» **Exercise details**
Among the entries below, how many lines contain the string "super"? Only the number is wanted.

» **Data to process**

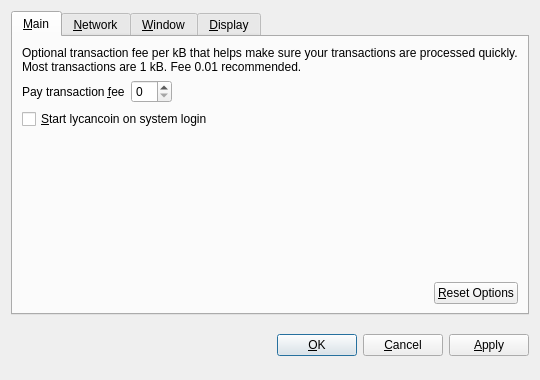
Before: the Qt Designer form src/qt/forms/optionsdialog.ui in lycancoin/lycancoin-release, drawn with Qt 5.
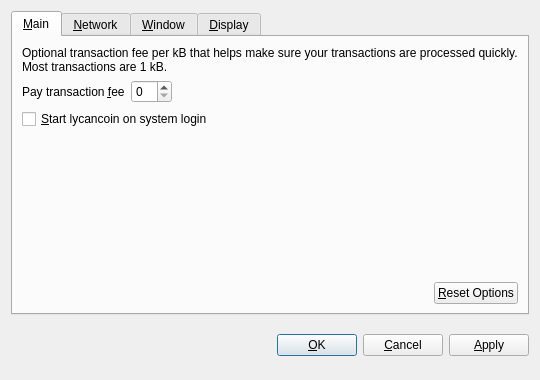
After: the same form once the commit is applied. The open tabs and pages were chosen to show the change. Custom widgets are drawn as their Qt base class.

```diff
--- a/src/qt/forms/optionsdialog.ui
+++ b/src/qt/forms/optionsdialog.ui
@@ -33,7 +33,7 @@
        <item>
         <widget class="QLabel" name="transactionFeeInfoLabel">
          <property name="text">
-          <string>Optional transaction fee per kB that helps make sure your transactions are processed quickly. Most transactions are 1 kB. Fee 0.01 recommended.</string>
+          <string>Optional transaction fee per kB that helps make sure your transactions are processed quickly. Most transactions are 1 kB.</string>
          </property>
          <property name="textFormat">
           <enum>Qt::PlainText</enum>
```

---

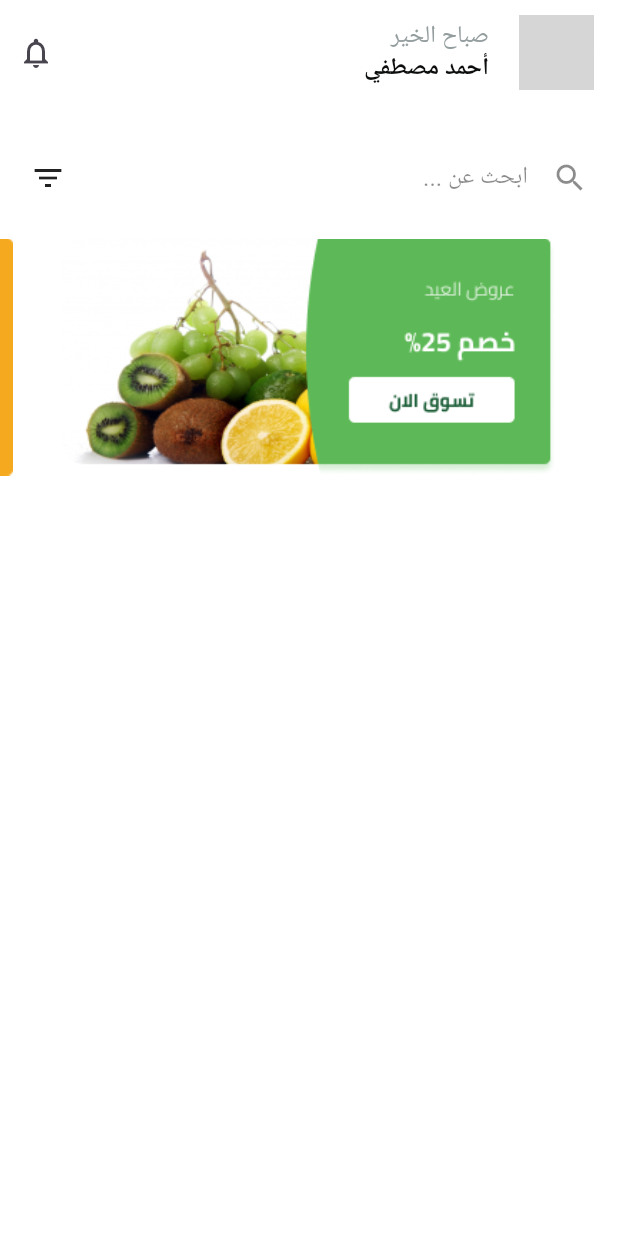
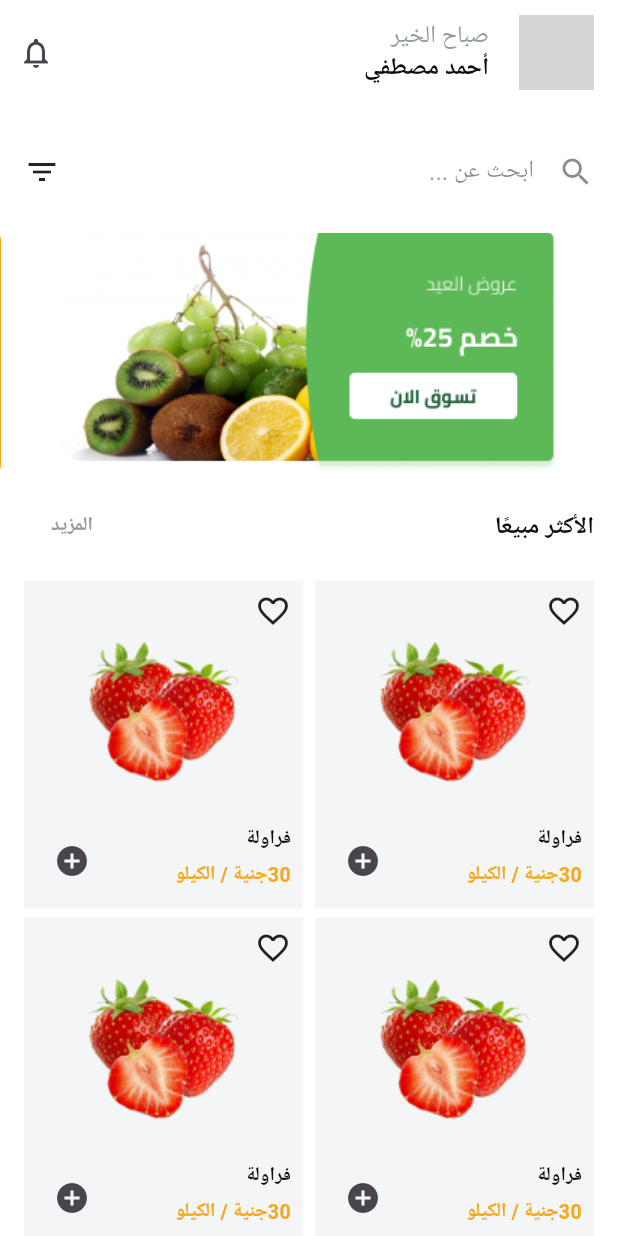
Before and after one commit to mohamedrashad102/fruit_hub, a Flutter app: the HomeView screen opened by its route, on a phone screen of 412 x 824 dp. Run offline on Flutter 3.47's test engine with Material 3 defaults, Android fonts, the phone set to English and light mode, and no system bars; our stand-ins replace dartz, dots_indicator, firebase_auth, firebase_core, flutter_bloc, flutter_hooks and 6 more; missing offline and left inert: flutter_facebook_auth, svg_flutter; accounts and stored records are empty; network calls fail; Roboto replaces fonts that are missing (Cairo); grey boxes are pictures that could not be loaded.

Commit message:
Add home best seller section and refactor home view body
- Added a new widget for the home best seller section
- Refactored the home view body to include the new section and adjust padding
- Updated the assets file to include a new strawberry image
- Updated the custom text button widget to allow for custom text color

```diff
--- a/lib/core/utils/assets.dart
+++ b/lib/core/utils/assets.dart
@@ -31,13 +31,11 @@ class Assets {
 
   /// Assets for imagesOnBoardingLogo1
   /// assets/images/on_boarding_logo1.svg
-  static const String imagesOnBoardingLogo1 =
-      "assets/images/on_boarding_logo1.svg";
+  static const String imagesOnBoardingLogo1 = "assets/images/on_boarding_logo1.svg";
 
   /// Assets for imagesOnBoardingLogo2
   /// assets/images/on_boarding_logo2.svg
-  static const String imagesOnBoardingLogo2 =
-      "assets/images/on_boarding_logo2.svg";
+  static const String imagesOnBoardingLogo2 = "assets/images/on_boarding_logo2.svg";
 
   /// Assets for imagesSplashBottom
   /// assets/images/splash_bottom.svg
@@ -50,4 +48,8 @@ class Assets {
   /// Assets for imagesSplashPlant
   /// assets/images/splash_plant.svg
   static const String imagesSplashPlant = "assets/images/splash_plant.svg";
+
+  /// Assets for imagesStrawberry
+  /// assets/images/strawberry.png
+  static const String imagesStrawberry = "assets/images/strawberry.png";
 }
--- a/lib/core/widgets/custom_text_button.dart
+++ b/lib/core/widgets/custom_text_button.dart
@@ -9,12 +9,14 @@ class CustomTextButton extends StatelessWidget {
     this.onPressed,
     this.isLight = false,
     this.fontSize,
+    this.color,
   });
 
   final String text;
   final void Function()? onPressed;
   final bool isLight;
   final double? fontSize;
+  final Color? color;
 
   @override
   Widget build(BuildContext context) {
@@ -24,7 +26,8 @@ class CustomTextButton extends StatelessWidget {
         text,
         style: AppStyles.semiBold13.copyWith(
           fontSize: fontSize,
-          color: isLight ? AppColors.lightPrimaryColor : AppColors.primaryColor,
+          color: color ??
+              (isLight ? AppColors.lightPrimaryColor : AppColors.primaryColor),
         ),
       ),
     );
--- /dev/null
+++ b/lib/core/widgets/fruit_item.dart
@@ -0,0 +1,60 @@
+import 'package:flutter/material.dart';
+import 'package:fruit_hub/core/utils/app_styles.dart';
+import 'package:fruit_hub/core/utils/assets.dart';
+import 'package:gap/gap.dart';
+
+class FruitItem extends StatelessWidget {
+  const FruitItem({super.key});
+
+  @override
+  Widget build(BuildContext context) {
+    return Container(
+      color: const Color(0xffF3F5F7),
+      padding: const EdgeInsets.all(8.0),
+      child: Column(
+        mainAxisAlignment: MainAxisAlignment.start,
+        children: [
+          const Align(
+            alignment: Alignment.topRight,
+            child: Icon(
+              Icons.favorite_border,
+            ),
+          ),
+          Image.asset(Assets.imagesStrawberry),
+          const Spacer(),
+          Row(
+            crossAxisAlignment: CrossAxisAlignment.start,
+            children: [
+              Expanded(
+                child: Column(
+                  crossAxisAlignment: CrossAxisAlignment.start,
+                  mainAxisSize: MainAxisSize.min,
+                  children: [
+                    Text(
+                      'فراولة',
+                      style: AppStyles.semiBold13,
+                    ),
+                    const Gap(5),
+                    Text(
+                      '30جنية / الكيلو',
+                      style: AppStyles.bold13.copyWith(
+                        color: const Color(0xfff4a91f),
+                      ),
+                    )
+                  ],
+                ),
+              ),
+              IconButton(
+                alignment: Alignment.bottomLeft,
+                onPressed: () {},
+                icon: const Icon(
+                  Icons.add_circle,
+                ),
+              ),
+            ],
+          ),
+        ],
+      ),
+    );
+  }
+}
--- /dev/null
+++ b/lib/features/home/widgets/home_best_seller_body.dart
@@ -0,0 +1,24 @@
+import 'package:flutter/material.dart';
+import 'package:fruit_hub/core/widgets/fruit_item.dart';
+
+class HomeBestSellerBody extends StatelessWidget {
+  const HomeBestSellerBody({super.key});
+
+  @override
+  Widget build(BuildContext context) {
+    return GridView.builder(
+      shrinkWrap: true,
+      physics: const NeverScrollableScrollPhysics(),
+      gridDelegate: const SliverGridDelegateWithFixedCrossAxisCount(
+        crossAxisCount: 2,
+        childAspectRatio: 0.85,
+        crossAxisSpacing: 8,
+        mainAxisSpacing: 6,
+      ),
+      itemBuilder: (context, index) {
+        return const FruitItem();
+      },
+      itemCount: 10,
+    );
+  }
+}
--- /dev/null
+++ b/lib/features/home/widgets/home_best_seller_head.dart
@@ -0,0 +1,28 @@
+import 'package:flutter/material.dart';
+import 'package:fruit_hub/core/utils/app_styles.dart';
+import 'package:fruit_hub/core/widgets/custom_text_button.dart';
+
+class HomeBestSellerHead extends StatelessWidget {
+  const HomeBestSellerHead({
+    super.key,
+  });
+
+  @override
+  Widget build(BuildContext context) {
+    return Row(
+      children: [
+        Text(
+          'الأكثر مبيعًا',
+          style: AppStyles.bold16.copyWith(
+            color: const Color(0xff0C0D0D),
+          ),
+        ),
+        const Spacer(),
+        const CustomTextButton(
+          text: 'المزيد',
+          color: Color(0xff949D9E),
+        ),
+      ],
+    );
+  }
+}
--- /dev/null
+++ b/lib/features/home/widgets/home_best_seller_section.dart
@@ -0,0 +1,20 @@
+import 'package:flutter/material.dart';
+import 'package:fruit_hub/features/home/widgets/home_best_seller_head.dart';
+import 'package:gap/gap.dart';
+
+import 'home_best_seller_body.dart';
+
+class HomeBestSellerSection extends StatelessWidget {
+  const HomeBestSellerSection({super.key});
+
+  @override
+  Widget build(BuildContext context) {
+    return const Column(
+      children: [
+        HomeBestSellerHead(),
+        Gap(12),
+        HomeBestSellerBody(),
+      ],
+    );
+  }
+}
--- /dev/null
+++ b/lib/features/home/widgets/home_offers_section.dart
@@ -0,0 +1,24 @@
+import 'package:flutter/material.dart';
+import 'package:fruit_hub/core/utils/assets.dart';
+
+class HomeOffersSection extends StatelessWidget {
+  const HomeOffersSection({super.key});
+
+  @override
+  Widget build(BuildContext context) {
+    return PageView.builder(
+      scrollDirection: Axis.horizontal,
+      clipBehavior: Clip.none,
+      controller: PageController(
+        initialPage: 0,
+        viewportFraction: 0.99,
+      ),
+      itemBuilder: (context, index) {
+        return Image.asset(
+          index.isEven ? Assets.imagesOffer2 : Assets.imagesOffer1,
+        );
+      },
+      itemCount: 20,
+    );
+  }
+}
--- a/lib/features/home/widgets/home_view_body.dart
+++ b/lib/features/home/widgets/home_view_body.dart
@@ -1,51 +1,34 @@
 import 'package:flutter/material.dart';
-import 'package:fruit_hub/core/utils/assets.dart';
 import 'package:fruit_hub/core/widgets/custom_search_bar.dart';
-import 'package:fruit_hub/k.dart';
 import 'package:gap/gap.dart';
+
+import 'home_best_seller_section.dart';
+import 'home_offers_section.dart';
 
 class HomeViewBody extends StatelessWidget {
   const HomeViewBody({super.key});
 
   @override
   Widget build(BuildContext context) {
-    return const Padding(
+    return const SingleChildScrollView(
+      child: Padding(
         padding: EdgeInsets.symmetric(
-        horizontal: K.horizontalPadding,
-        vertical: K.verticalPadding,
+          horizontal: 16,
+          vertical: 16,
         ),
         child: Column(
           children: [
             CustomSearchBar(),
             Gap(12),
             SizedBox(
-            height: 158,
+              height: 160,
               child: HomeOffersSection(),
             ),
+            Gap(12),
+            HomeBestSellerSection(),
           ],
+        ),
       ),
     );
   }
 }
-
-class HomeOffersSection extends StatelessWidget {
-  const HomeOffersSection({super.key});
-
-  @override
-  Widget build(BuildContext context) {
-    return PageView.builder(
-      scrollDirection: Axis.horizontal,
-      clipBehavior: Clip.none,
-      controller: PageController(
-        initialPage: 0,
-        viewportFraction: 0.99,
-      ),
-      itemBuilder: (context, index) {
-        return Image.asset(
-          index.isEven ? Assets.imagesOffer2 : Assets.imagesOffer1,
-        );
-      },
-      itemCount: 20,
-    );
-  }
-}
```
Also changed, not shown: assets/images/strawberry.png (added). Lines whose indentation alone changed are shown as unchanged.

---

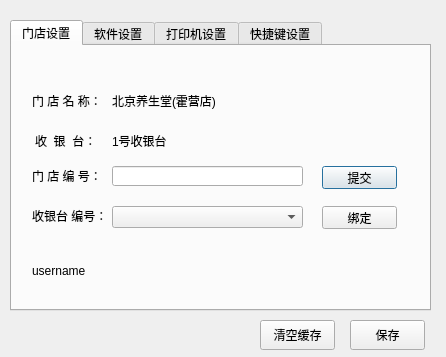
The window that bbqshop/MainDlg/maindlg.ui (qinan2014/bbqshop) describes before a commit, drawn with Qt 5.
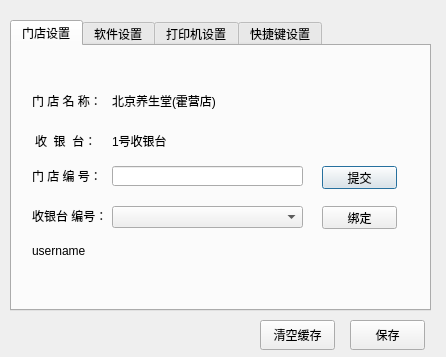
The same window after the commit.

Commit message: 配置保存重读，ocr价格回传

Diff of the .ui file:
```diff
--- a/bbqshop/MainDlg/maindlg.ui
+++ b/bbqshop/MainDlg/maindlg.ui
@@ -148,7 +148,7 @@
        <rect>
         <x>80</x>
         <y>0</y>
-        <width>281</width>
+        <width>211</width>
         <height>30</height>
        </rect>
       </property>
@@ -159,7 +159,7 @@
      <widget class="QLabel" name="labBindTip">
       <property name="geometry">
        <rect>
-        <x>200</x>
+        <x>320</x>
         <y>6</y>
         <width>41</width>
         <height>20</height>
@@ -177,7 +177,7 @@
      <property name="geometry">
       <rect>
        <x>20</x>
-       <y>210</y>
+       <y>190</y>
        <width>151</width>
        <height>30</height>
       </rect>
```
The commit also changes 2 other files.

» **Solution to this exercise**
7